## Exercise
Every entry is to be copied exactly as written, and the pictures are to be skipped.

*** Records provided Section Begins ***

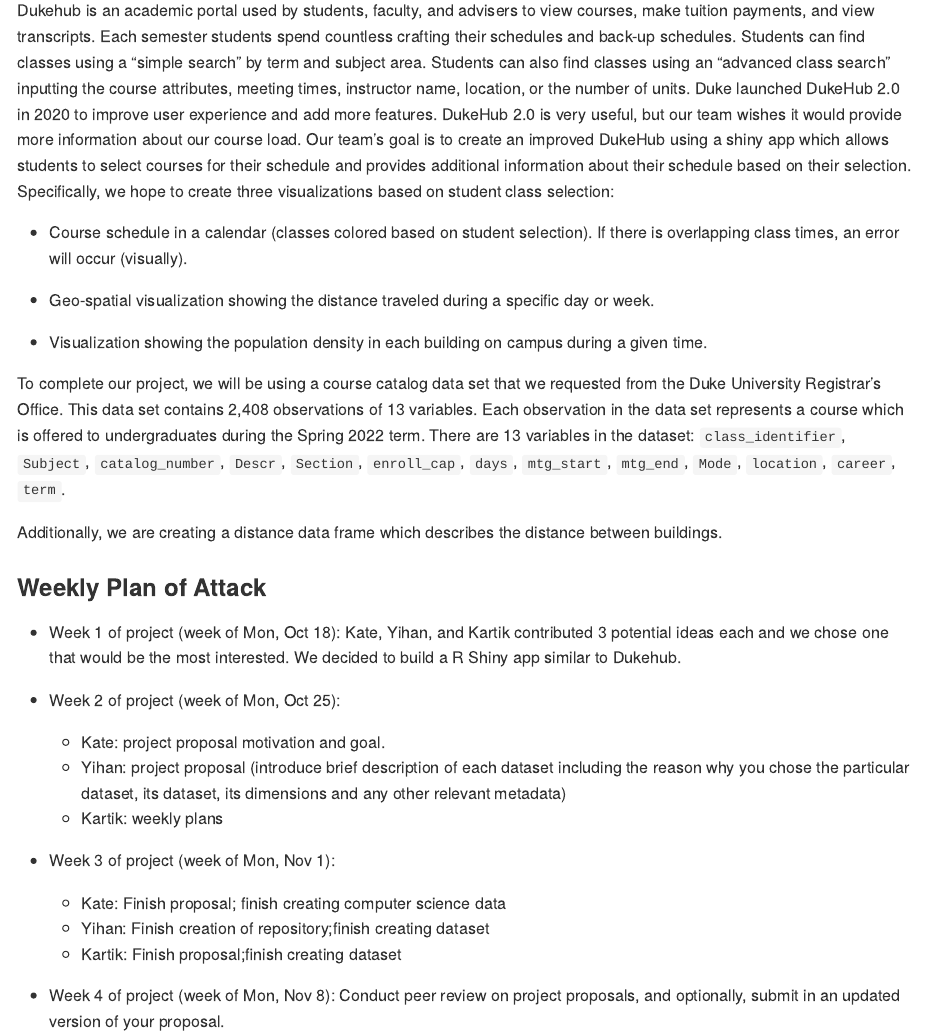
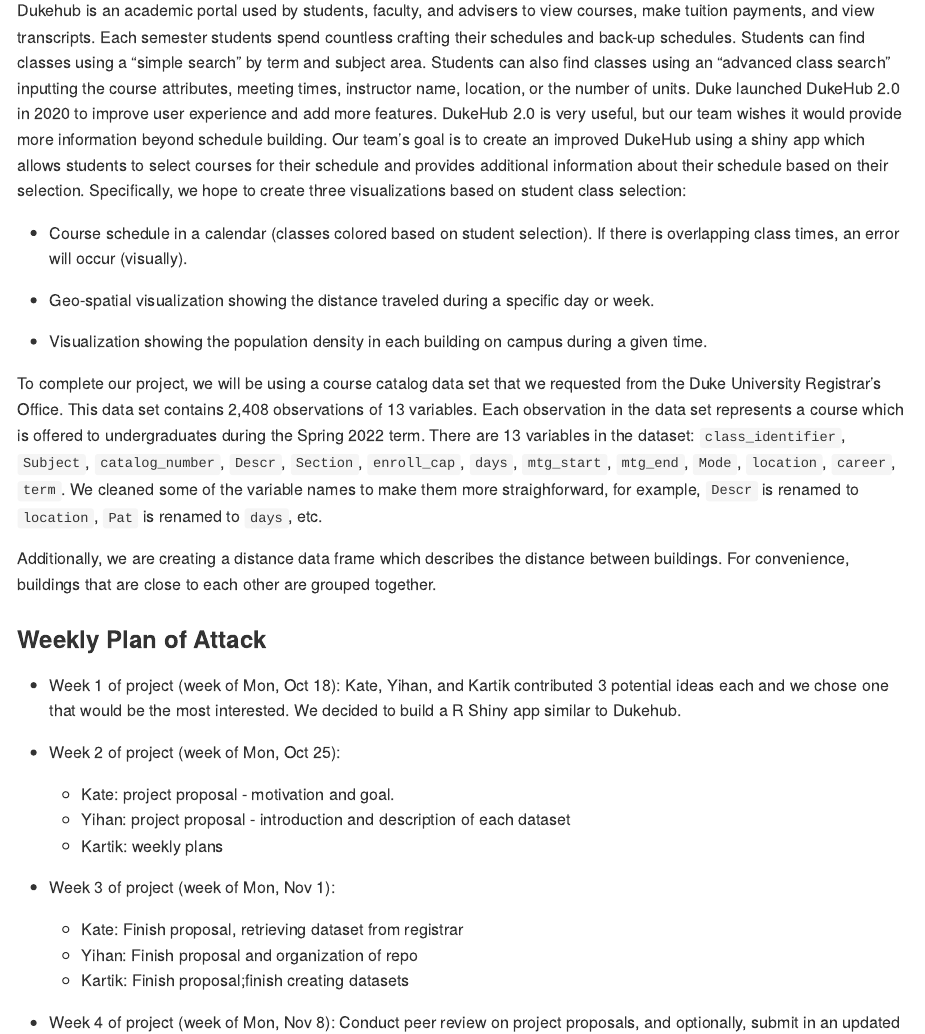
Before and after one commit to vizdata-f21/project-2-seven_of_hearts, an R Markdown document (proposal/proposal.rmd): the page in a window 1100 px wide, from 2920 px down before the commit and from 2960 px down after it, so that both start at the same text. Rendered offline with R 4.5, knitr and Pandoc, with nearby package versions; both versions are drawn in the output format of the newer one.

Commit message:
update proposal

````diff
--- a/proposal/proposal.rmd
+++ b/proposal/proposal.rmd
@@ -1,8 +1,7 @@
 ---
 title: "Project 2 Proposal"
-output:
-  pdf_document: default
-  html_document: default
+author: "Seven of Hearts: Yihan, Kartik, Kate"
+output: github_document
 ---
 
 ```{r setup, include=FALSE}
@@ -101,22 +96,36 @@
   distinct(location)
 
 glimpse(course_data)
-
 ```
 
 ### High Level Overview
 
-Create an R Shiny app that allows students to build their academic schedule and provides additional insights to their schedule through data visualization.
+Create an R Shiny app that allows students to build their academic schedule and
+provides additional insights to their schedule through data visualization.
 
 ### Project Description/Goals/Motivation
 
-Dukehub is an academic portal used by students, faculty, and advisers to view courses, make tuition payments, and view transcripts. Each semester students spend countless crafting their schedules and back-up schedules. Students can find classes using a “simple search” by term and subject area. Students can also find classes using an “advanced class search” inputting the course attributes, meeting times, instructor name, location, or the number of units. Duke launched DukeHub 2.0 in 2020 to improve user experience and add more features. DukeHub 2.0 is very useful, but our team wishes it would provide more information about our course load. Our team’s goal is to create an improved DukeHub using a shiny app which allows students to select courses for their schedule and provides additional information about their schedule based on their selection. Specifically, we hope to create three visualizations based on student class selection:
+Dukehub is an academic portal used by students, faculty, and advisers to view courses,
+make tuition payments, and view transcripts. Each semester students spend countless
+crafting their schedules and back-up schedules. Students can find classes using a
+“simple search” by term and subject area. Students can also find classes using an
+“advanced class search” inputting the course attributes, meeting times, instructor
+name, location, or the number of units. Duke launched DukeHub 2.0 in 2020 to
+improve user experience and add more features. DukeHub 2.0 is very useful, but our
+team wishes it would provide more information beyond schedule building. Our team’s
+goal is to create an improved DukeHub using a shiny app which allows students to
+select courses for their schedule and provides additional information about their
+schedule based on their selection. Specifically, we hope to create three visualizations
+based on student class selection:
 
-- Course schedule in a calendar (classes colored based on student selection). If there is overlapping class times, an error will occur (visually).
+- Course schedule in a calendar (classes colored based on student selection). If
+there is overlapping class times, an error will occur (visually).
 
-- Geo-spatial visualization showing the distance traveled during a specific day or week.
+- Geo-spatial visualization showing the distance traveled during a specific day
+or week.
 
-- Visualization showing the population density in each building on campus during a given time.
+- Visualization showing the population density in each building on campus during
+a given time.
 
 To complete our project, we will be using a course catalog data set
 that we requested from the Duke University Registrar's Office. This data
@@ -124,27 +133,28 @@
 set represents a course which is offered to undergraduates during the
 Spring 2022 term. There are 13 variables in the dataset: `class_identifier`,
 `Subject`, `catalog_number`, `Descr`, `Section`, `enroll_cap`, `days`, `mtg_start`,
-`mtg_end`, `Mode`, `location`, `career`,  `term`.
+`mtg_end`, `Mode`, `location`, `career`,  `term`. We cleaned some of the variable
+names to make them more straighforward, for example, `Descr` is renamed to `location`,
+`Pat` is renamed to `days`, etc.
 
 Additionally, we are creating a distance data frame which describes the distance
-between buildings.
-
+between buildings. For convenience, buildings that are close to each other are
+grouped together.
 
 ### Weekly Plan of Attack
 
-  - Week 1 of project (week of Mon, Oct 18): Kate, Yihan, and Kartik contributed 3 potential ideas each and we chose one that would be the most interested. We decided to build a R Shiny app similar to Dukehub.
+  - Week 1 of project (week of Mon, Oct 18): Kate, Yihan, and Kartik contributed
+  3 potential ideas each and we chose one that would be the most interested. We
+  decided to build a R Shiny app similar to Dukehub.
+
   - Week 2 of project (week of Mon, Oct 25):
-      + Kate: project proposal motivation and goal.
-      + Yihan: project proposal (introduce brief description of each dataset including the reason why you         chose the particular dataset, its dataset, its dimensions and any other relevant metadata)
+      + Kate: project proposal - motivation and goal.
+      + Yihan: project proposal - introduction and description of each dataset
       + Kartik: weekly plans
-- Week 3 of project (week of Mon, Nov 1):
-  + Kate: Finish proposal; finish creating computer science data
-  + Yihan: Finish creation of repository;finish creating dataset
-  + Kartik: Finish proposal;finish creating dataset
 
-- Week 4 of project (week of Mon, Nov 8): Conduct peer review on project proposals, and optionally, submit in an updated version of your proposal.
-  + Kate: work on peer review and update proposal; work on UI
-  + Yihan: work on peer review and update proposal; work on UI
-  + Kartik: work on peer review and update proposal; work on UI
+  - Week 3 of project (week of Mon, Nov 1):
+      + Kate: Finish proposal, retrieving dataset from registrar
+      + Yihan: Finish proposal and organization of repo
+      + Kartik: Finish proposal;finish creating datasets
 
-- Week 5 of project (week of Mon, Nov 15): Continue working on your project.
+  - Week 4 of project (week of Mon, Nov 8): Conduct peer review on project proposals,
@@ -153,17 +166,25 @@
-- Week 7 of project (week of Mon, Nov 29): Conduct another round of peer review.
-- Week 8 of Project(Due Date): Present our project
+  - Week 5 of project (week of Mon, Nov 15): Continue working on the project,
+  identify issues and consult TA/professor
+
+  - Week 6 of project (week of Mon, Nov 22): Continue working on the project.
+
+  - Week 7 of project (week of Mon, Nov 29): Conduct another round of peer review.
+
+  - Week 8 of Project(Due Date): Present our project
 
 ### Organization of Project Repository:
+- README.md
+  + Introduction of our high level goal of the project
 
-- Data folder contains 5 data sets:
-  + course_catalog.csv: All classes offered to undergraduates at Duke University in the Spring 2022 term.
+- Data folder contains 3 data sets and a README file:
+  + course_catalog.csv: All classes offered to undergraduates at Duke University
+  in the Spring 2022 term.
   + building_dist.csv: Distances between each building group
-  + building_group.csv: grouping each building into regional groups
+  + building_group.csv: The groups each building belongs to
   + README.md for data folder
 
 - Proposal Folder :
   + proposal.rmd
-  + README.md
 
 - DukeHub3.0
   + ui.R
````
Also changed, not shown: proposal/proposal.rmd (9 more changed lines).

*** Records provided Section Ends ***

## Task solution
Before and after one commit to vizdata-f21/project-2-seven_of_hearts, an R Markdown document (proposal/proposal.rmd): the page in a window 1100 px wide, from 2920 px down before the commit and from 2960 px down after it, so that both start at the same text. Rendered offline with R 4.5, knitr and Pandoc, with nearby package versions; both versions are drawn in the output format of the newer one.

Commit message:
update proposal

````diff
--- a/proposal/proposal.rmd
+++ b/proposal/proposal.rmd
@@ -1,8 +1,7 @@
 ---
 title: "Project 2 Proposal"
-output:
-  pdf_document: default
-  html_document: default
+author: "Seven of Hearts: Yihan, Kartik, Kate"
+output: github_document
 ---
 
 ```{r setup, include=FALSE}
@@ -101,22 +96,36 @@
   distinct(location)
 
 glimpse(course_data)
-
 ```
 
 ### High Level Overview
 
-Create an R Shiny app that allows students to build their academic schedule and provides additional insights to their schedule through data visualization.
+Create an R Shiny app that allows students to build their academic schedule and
+provides additional insights to their schedule through data visualization.
 
 ### Project Description/Goals/Motivation
 
-Dukehub is an academic portal used by students, faculty, and advisers to view courses, make tuition payments, and view transcripts. Each semester students spend countless crafting their schedules and back-up schedules. Students can find classes using a “simple search” by term and subject area. Students can also find classes using an “advanced class search” inputting the course attributes, meeting times, instructor name, location, or the number of units. Duke launched DukeHub 2.0 in 2020 to improve user experience and add more features. DukeHub 2.0 is very useful, but our team wishes it would provide more information about our course load. Our team’s goal is to create an improved DukeHub using a shiny app which allows students to select courses for their schedule and provides additional information about their schedule based on their selection. Specifically, we hope to create three visualizations based on student class selection:
+Dukehub is an academic portal used by students, faculty, and advisers to view courses,
+make tuition payments, and view transcripts. Each semester students spend countless
+crafting their schedules and back-up schedules. Students can find classes using a
+“simple search” by term and subject area. Students can also find classes using an
+“advanced class search” inputting the course attributes, meeting times, instructor
+name, location, or the number of units. Duke launched DukeHub 2.0 in 2020 to
+improve user experience and add more features. DukeHub 2.0 is very useful, but our
+team wishes it would provide more information beyond schedule building. Our team’s
+goal is to create an improved DukeHub using a shiny app which allows students to
+select courses for their schedule and provides additional information about their
+schedule based on their selection. Specifically, we hope to create three visualizations
+based on student class selection:
 
-- Course schedule in a calendar (classes colored based on student selection). If there is overlapping class times, an error will occur (visually).
+- Course schedule in a calendar (classes colored based on student selection). If
+there is overlapping class times, an error will occur (visually).
 
-- Geo-spatial visualization showing the distance traveled during a specific day or week.
+- Geo-spatial visualization showing the distance traveled during a specific day
+or week.
 
-- Visualization showing the population density in each building on campus during a given time.
+- Visualization showing the population density in each building on campus during
+a given time.
 
 To complete our project, we will be using a course catalog data set
 that we requested from the Duke University Registrar's Office. This data
@@ -124,27 +133,28 @@
 set represents a course which is offered to undergraduates during the
 Spring 2022 term. There are 13 variables in the dataset: `class_identifier`,
 `Subject`, `catalog_number`, `Descr`, `Section`, `enroll_cap`, `days`, `mtg_start`,
-`mtg_end`, `Mode`, `location`, `career`,  `term`.
+`mtg_end`, `Mode`, `location`, `career`,  `term`. We cleaned some of the variable
+names to make them more straighforward, for example, `Descr` is renamed to `location`,
+`Pat` is renamed to `days`, etc.
 
 Additionally, we are creating a distance data frame which describes the distance
-between buildings.
-
+between buildings. For convenience, buildings that are close to each other are
+grouped together.
 
 ### Weekly Plan of Attack
 
-  - Week 1 of project (week of Mon, Oct 18): Kate, Yihan, and Kartik contributed 3 potential ideas each and we chose one that would be the most interested. We decided to build a R Shiny app similar to Dukehub.
+  - Week 1 of project (week of Mon, Oct 18): Kate, Yihan, and Kartik contributed
+  3 potential ideas each and we chose one that would be the most interested. We
+  decided to build a R Shiny app similar to Dukehub.
+
   - Week 2 of project (week of Mon, Oct 25):
-      + Kate: project proposal motivation and goal.
-      + Yihan: project proposal (introduce brief description of each dataset including the reason why you         chose the particular dataset, its dataset, its dimensions and any other relevant metadata)
+      + Kate: project proposal - motivation and goal.
+      + Yihan: project proposal - introduction and description of each dataset
       + Kartik: weekly plans
-- Week 3 of project (week of Mon, Nov 1):
-  + Kate: Finish proposal; finish creating computer science data
-  + Yihan: Finish creation of repository;finish creating dataset
-  + Kartik: Finish proposal;finish creating dataset
 
-- Week 4 of project (week of Mon, Nov 8): Conduct peer review on project proposals, and optionally, submit in an updated version of your proposal.
-  + Kate: work on peer review and update proposal; work on UI
-  + Yihan: work on peer review and update proposal; work on UI
-  + Kartik: work on peer review and update proposal; work on UI
+  - Week 3 of project (week of Mon, Nov 1):
+      + Kate: Finish proposal, retrieving dataset from registrar
+      + Yihan: Finish proposal and organization of repo
+      + Kartik: Finish proposal;finish creating datasets
 
-- Week 5 of project (week of Mon, Nov 15): Continue working on your project.
+  - Week 4 of project (week of Mon, Nov 8): Conduct peer review on project proposals,
@@ -153,17 +166,25 @@
-- Week 7 of project (week of Mon, Nov 29): Conduct another round of peer review.
-- Week 8 of Project(Due Date): Present our project
+  - Week 5 of project (week of Mon, Nov 15): Continue working on the project,
+  identify issues and consult TA/professor
+
+  - Week 6 of project (week of Mon, Nov 22): Continue working on the project.
+
+  - Week 7 of project (week of Mon, Nov 29): Conduct another round of peer review.
+
+  - Week 8 of Project(Due Date): Present our project
 
 ### Organization of Project Repository:
+- README.md
+  + Introduction of our high level goal of the project
 
-- Data folder contains 5 data sets:
-  + course_catalog.csv: All classes offered to undergraduates at Duke University in the Spring 2022 term.
+- Data folder contains 3 data sets and a README file:
+  + course_catalog.csv: All classes offered to undergraduates at Duke University
+  in the Spring 2022 term.
   + building_dist.csv: Distances between each building group
-  + building_group.csv: grouping each building into regional groups
+  + building_group.csv: The groups each building belongs to
   + README.md for data folder
 
 - Proposal Folder :
   + proposal.rmd
-  + README.md
 
 - DukeHub3.0
   + ui.R
````
Also changed, not shown: proposal/proposal.rmd (9 more changed lines).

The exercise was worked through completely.